● **Task brief**
Your copy of the data should leave out the images and match everything else exactly.

● **Records for the exercise**
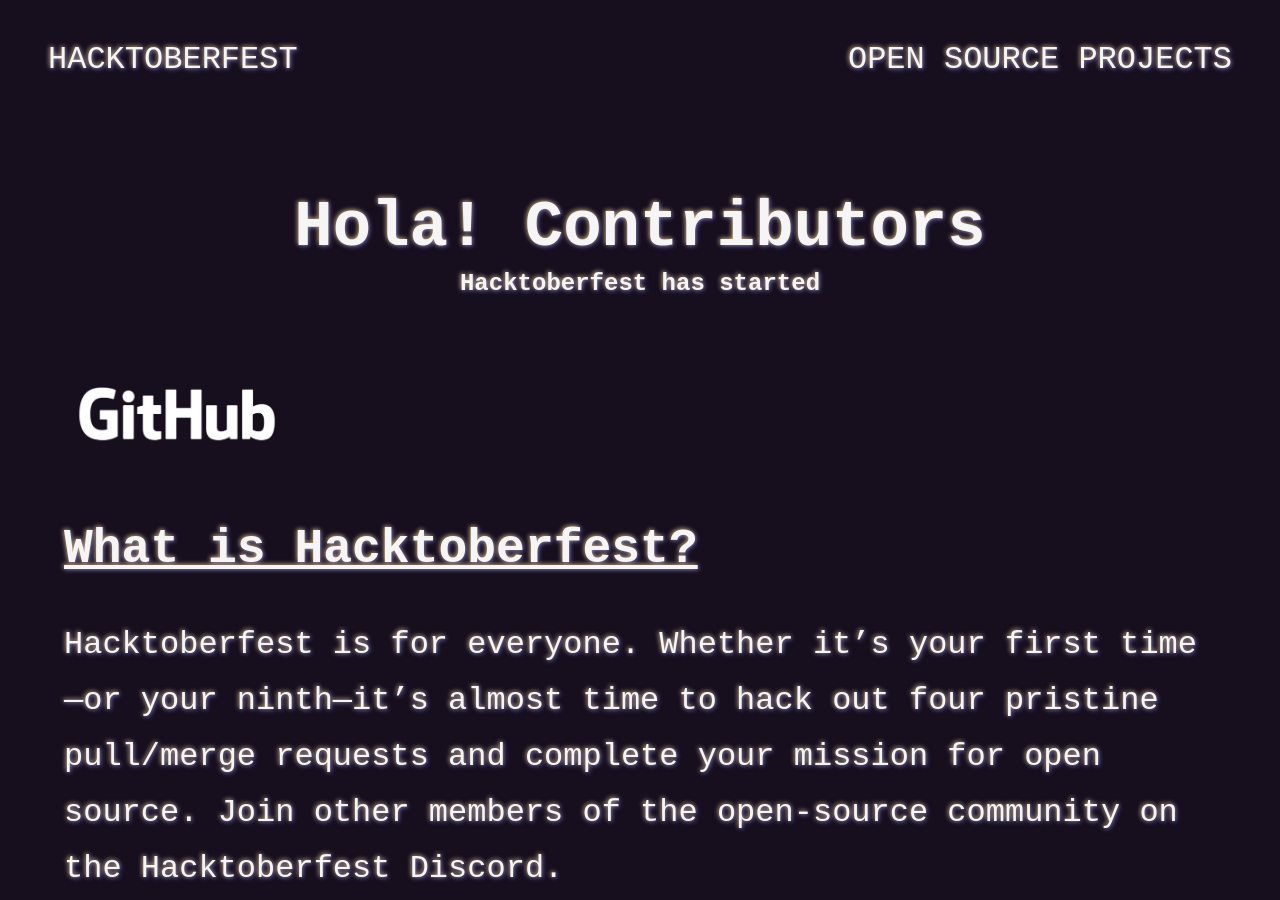
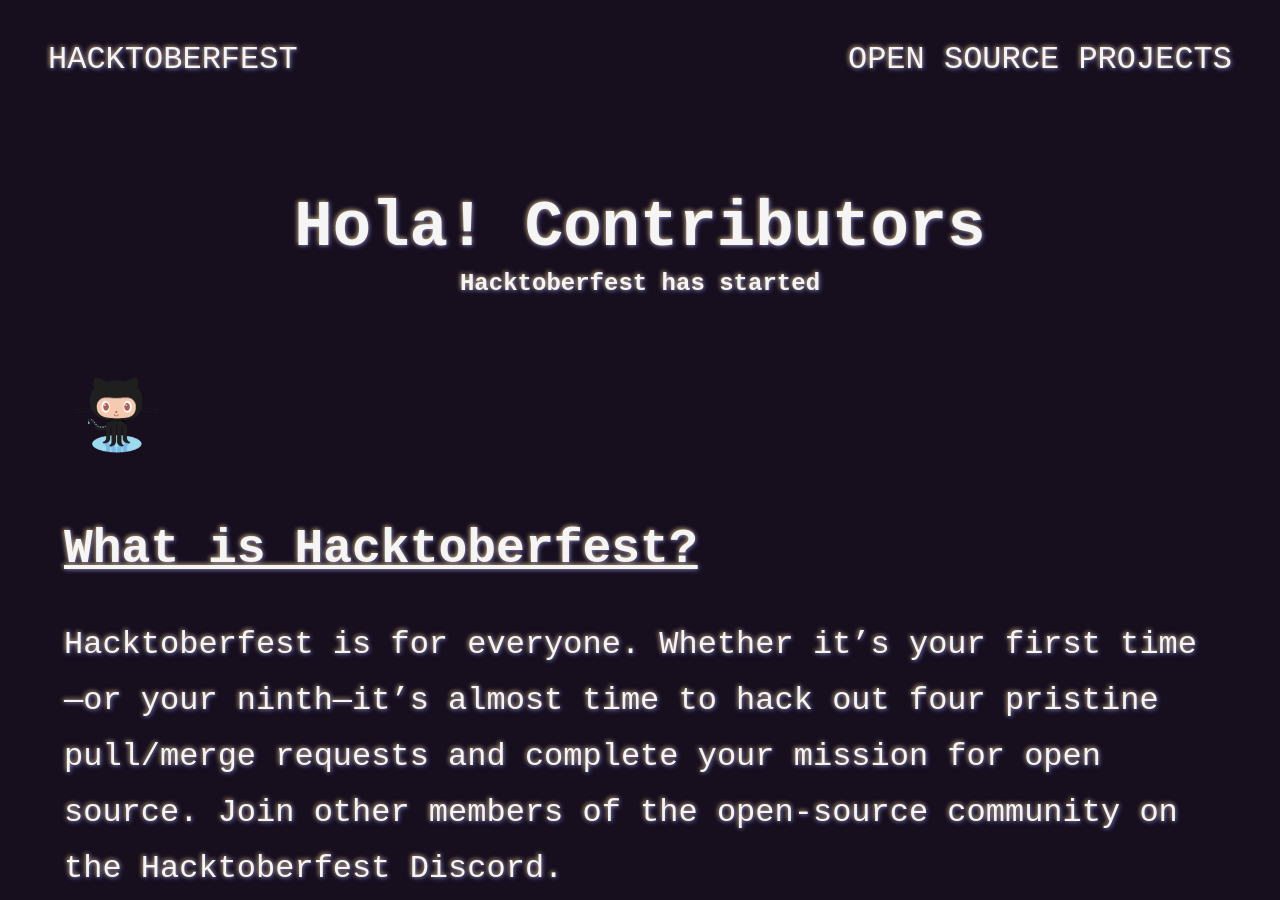
Before and after one commit to ElixirTechCommunity/StateYourName, a plain HTML site: page index.html in a window 1280 px wide. Shown: the top 900 px of the page. Drawn offline with Linux system fonts and the light colour scheme.

Commit message:
logo changed

```diff
--- a/index.html
+++ b/index.html
@@ -26,7 +26,7 @@
                 has started</h2>
         </section>
 
-        <img class="github-logo" src="assets/GitHub_Logo_White.png" alt="github-logo">
+        <img class="github-logo" src="assets/Capture.PNG" alt="github-logo">
         <section class="what">
             <h2 class="underline">What is Hacktoberfest?</h2>
             <p>Hacktoberfest is for everyone. Whether it’s your first time—or your ninth—it’s almost time to hack out
```
Also changed, not shown: assets/Capture.PNG (added).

● **Answer space**
Before and after one commit to ElixirTechCommunity/StateYourName, a plain HTML site: page index.html in a window 1280 px wide. Shown: the top 900 px of the page. Drawn offline with Linux system fonts and the light colour scheme.

Commit message:
logo changed

```diff
--- a/index.html
+++ b/index.html
@@ -26,7 +26,7 @@
                 has started</h2>
         </section>
 
-        <img class="github-logo" src="assets/GitHub_Logo_White.png" alt="github-logo">
+        <img class="github-logo" src="assets/Capture.PNG" alt="github-logo">
         <section class="what">
             <h2 class="underline">What is Hacktoberfest?</h2>
             <p>Hacktoberfest is for everyone. Whether it’s your first time—or your ninth—it’s almost time to hack out
```
Also changed, not shown: assets/Capture.PNG (added).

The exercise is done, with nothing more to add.